■ Brief
Find the lines in the entries that follow where the word "since" occurs, and state how many there are, with no other words.

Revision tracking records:
= = = = =
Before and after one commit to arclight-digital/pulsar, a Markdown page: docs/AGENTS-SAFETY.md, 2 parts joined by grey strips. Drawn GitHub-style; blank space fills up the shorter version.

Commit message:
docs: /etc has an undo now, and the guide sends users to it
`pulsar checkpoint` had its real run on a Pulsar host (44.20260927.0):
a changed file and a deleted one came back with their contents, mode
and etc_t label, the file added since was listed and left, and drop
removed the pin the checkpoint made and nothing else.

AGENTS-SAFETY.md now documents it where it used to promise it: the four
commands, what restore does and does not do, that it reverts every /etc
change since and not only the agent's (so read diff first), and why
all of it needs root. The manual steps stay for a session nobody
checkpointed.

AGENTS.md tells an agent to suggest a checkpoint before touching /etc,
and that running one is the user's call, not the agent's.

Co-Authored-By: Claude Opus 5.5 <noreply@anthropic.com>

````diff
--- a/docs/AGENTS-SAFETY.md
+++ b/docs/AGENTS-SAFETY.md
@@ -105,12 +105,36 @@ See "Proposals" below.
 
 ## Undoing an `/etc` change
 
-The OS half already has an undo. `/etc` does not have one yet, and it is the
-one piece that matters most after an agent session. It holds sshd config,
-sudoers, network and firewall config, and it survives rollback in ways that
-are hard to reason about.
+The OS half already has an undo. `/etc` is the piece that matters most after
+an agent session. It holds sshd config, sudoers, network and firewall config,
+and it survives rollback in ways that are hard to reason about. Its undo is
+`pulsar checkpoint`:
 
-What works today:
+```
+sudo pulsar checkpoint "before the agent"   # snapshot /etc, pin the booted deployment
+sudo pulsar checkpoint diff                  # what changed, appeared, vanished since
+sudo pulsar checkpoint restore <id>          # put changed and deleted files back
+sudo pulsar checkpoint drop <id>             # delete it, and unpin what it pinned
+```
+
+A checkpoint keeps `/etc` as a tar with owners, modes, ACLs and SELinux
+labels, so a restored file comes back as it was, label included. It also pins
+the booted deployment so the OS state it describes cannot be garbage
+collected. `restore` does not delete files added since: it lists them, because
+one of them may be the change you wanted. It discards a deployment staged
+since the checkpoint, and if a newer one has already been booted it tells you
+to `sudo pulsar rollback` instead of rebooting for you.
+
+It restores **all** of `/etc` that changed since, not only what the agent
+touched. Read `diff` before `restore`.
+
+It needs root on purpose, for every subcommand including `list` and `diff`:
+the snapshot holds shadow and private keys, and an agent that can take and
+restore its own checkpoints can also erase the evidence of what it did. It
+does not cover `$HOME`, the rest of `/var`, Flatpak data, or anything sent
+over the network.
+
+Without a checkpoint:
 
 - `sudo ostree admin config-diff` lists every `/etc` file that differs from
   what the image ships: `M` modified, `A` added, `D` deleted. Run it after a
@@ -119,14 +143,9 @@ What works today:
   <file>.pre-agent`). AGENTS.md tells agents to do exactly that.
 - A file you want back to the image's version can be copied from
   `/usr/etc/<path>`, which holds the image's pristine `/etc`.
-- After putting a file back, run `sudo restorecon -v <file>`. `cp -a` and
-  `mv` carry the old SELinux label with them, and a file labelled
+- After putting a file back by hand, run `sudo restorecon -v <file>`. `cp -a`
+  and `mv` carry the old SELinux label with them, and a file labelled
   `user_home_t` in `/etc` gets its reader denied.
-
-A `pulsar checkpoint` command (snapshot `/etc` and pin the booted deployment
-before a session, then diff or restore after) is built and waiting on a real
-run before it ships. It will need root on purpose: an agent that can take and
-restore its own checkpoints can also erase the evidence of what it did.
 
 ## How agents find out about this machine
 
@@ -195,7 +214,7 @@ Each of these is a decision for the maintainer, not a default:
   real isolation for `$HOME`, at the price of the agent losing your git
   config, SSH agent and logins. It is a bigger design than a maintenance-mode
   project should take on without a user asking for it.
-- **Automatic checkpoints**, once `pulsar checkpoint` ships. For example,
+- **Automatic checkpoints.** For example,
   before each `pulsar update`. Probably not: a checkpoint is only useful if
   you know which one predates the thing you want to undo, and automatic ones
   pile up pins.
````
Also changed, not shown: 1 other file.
= = = = =
■ Completed exercise
6